I am not that person who gets lost or turned around and can’t find their way out, although there are times I wonder why I am here.
I feel painful pressure in my ear, the kind associated with air flight, except I am firmly attached to the ground.
I stand up too fast and fall down, stand up, fall down again; I stay down, just for a while, so I can marvel at the spinning lights.
I remember when I knew the cause of this sensation; too many rides on the carousel, too many drinks at the party.
I refuse to succumb to the fear that every headache is caused by an undiagnosed brain tumour, but the germ of the idea, like a tumour still grows.
I feel old, and suffer the vertigo of age, unbalanced just a little by the journey to the tipping point between life and death.
I greet the warmth of spring with mixed blessings. Lengthening days speak of promise as winter melts away and temperatures rise to give me hope of birds and blooms. Can summer be far behind? But spring warmth is an illusion. Too quickly this fickle season rears its ugly head with a new kind of chill – one far crueler than winter’s cold – because it feels like betrayal.
At sunset the temperature dips. The melt water flowing in gutters and ditches and across sidewalks by day becomes an ice rink. An old woman slips, a broken hip, and we are visiting Grandma in the hospital.
The cruel mistress of spring holds as much promise of death as it does re-birth because new life cannot rise unless something has died to give it space.
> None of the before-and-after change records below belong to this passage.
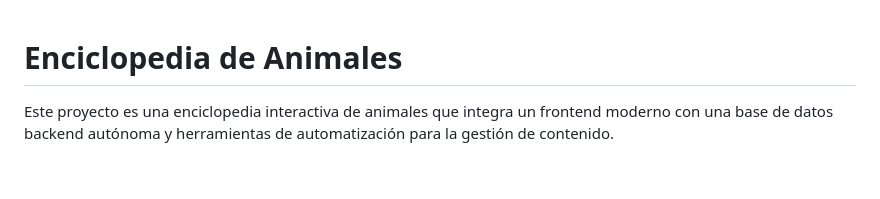
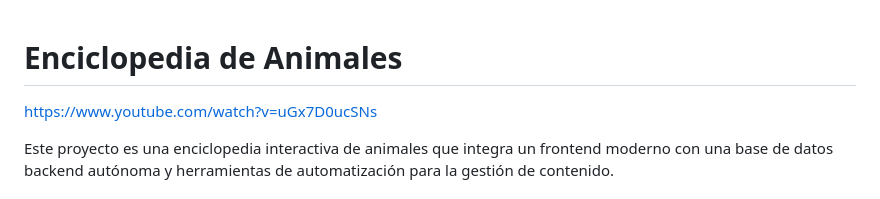
Before and after one commit to sergiDM-0/Animales-, a Markdown page: README.md, the part around the change. Rendered like a GitHub page; blank space fills up the shorter version.

Commit message:
Add YouTube link to README
Added a link to a YouTube video in the README.

```diff
--- a/README.md
+++ b/README.md
@@ -1,4 +1,6 @@
 # Enciclopedia de Animales
+
+https://www.youtube.com/watch?v=uGx7D0ucSNs
 
 Este proyecto es una enciclopedia interactiva de animales que integra un frontend moderno con una base de datos backend autónoma y herramientas de automatización para la gestión de contenido.
 
```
I take the inventory of winter kill, not in winter, but in spring. Despite the hope of spring’s renewal, I cannot help but mourn the things that did not – that could not – survive.
It is a function of age no doubt, that I mark each spring as one season closer to my own demise. I tread carefully across icy spring, like the old woman I never imagined I would become and assure myself that the cruel mistress will not take me this year.
I catch the sunrise unaware,
to weave the daylight without care,
and chase the sunset if I dare.
The Weeded Path
Tall grass collapsed under its own weight, twisted by wind and rain into giant whorls like cowlicks. Only weeds – thistle,dandelion, purple vetch – stand tall. I crush them with a careful boot placed against their sturdy stems to bend and break.
Behind me tiny orange butterflies flutter and recover, they alight scant moments after my passing. A path forged, until grass and weeds rise again to fill the gaps and obscure the footprints of my journey into sunset. I leave white sap bleeding in my wake.
Our lives are the instruments we play,
on strings drawn taut between sunrise and sunset.